→ REQUIREMENT: Repeat all the data that appears below, keeping it exact.

→ MATERIAL SHOWN:

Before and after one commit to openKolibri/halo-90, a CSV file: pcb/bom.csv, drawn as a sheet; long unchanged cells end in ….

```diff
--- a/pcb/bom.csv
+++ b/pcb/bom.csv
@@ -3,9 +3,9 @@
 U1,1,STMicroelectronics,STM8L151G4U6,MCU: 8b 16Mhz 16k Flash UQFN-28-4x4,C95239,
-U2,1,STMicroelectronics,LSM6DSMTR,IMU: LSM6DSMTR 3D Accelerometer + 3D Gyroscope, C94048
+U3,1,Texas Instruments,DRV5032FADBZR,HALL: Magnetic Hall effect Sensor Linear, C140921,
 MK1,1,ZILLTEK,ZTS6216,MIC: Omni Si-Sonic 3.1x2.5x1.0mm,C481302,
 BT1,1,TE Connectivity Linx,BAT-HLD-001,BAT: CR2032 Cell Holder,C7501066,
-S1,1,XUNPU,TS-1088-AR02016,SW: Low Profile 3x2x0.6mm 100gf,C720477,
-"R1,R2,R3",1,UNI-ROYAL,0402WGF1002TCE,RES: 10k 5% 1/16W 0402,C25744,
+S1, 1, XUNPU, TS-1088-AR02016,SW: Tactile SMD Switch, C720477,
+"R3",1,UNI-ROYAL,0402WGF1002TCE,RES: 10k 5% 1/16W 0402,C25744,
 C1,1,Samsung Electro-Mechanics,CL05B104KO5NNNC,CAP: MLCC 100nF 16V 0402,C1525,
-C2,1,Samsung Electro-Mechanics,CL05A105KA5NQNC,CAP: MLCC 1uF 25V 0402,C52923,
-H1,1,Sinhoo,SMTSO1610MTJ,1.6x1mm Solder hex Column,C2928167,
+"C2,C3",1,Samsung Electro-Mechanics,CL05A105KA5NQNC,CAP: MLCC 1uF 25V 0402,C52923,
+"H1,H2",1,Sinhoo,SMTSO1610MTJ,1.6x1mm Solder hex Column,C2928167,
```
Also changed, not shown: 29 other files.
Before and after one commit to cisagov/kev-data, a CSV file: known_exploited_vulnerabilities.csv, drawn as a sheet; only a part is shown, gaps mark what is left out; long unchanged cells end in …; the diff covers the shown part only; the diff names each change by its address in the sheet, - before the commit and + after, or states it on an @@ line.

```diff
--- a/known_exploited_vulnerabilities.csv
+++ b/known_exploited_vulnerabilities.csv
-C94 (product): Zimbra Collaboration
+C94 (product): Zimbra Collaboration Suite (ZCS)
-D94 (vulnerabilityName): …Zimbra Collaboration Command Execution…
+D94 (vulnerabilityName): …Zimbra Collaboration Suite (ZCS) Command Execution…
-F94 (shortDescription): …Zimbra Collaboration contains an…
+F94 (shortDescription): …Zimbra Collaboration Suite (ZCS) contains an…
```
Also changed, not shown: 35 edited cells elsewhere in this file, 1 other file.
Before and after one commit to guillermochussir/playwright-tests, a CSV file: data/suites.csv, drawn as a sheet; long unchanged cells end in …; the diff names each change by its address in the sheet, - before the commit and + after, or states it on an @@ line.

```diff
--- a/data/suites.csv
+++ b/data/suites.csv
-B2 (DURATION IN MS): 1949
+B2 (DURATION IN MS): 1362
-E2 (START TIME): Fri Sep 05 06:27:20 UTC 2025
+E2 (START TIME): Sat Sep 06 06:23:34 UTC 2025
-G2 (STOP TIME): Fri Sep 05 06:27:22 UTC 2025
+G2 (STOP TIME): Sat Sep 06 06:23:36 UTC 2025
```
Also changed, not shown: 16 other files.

→ TASK RESPONSE:
Before and after one commit to openKolibri/halo-90, a CSV file: pcb/bom.csv, drawn as a sheet; long unchanged cells end in ….

```diff
--- a/pcb/bom.csv
+++ b/pcb/bom.csv
@@ -3,9 +3,9 @@
 U1,1,STMicroelectronics,STM8L151G4U6,MCU: 8b 16Mhz 16k Flash UQFN-28-4x4,C95239,
-U2,1,STMicroelectronics,LSM6DSMTR,IMU: LSM6DSMTR 3D Accelerometer + 3D Gyroscope, C94048
+U3,1,Texas Instruments,DRV5032FADBZR,HALL: Magnetic Hall effect Sensor Linear, C140921,
 MK1,1,ZILLTEK,ZTS6216,MIC: Omni Si-Sonic 3.1x2.5x1.0mm,C481302,
 BT1,1,TE Connectivity Linx,BAT-HLD-001,BAT: CR2032 Cell Holder,C7501066,
-S1,1,XUNPU,TS-1088-AR02016,SW: Low Profile 3x2x0.6mm 100gf,C720477,
-"R1,R2,R3",1,UNI-ROYAL,0402WGF1002TCE,RES: 10k 5% 1/16W 0402,C25744,
+S1, 1, XUNPU, TS-1088-AR02016,SW: Tactile SMD Switch, C720477,
+"R3",1,UNI-ROYAL,0402WGF1002TCE,RES: 10k 5% 1/16W 0402,C25744,
 C1,1,Samsung Electro-Mechanics,CL05B104KO5NNNC,CAP: MLCC 100nF 16V 0402,C1525,
-C2,1,Samsung Electro-Mechanics,CL05A105KA5NQNC,CAP: MLCC 1uF 25V 0402,C52923,
-H1,1,Sinhoo,SMTSO1610MTJ,1.6x1mm Solder hex Column,C2928167,
+"C2,C3",1,Samsung Electro-Mechanics,CL05A105KA5NQNC,CAP: MLCC 1uF 25V 0402,C52923,
+"H1,H2",1,Sinhoo,SMTSO1610MTJ,1.6x1mm Solder hex Column,C2928167,
```
Also changed, not shown: 29 other files.
Before and after one commit to cisagov/kev-data, a CSV file: known_exploited_vulnerabilities.csv, drawn as a sheet; only a part is shown, gaps mark what is left out; long unchanged cells end in …; the diff covers the shown part only; the diff names each change by its address in the sheet, - before the commit and + after, or states it on an @@ line.

```diff
--- a/known_exploited_vulnerabilities.csv
+++ b/known_exploited_vulnerabilities.csv
-C94 (product): Zimbra Collaboration
+C94 (product): Zimbra Collaboration Suite (ZCS)
-D94 (vulnerabilityName): …Zimbra Collaboration Command Execution…
+D94 (vulnerabilityName): …Zimbra Collaboration Suite (ZCS) Command Execution…
-F94 (shortDescription): …Zimbra Collaboration contains an…
+F94 (shortDescription): …Zimbra Collaboration Suite (ZCS) contains an…
```
Also changed, not shown: 35 edited cells elsewhere in this file, 1 other file.
Before and after one commit to guillermochussir/playwright-tests, a CSV file: data/suites.csv, drawn as a sheet; long unchanged cells end in …; the diff names each change by its address in the sheet, - before the commit and + after, or states it on an @@ line.

```diff
--- a/data/suites.csv
+++ b/data/suites.csv
-B2 (DURATION IN MS): 1949
+B2 (DURATION IN MS): 1362
-E2 (START TIME): Fri Sep 05 06:27:20 UTC 2025
+E2 (START TIME): Sat Sep 06 06:23:34 UTC 2025
-G2 (STOP TIME): Fri Sep 05 06:27:22 UTC 2025
+G2 (STOP TIME): Sat Sep 06 06:23:36 UTC 2025
```
Also changed, not shown: 16 other files.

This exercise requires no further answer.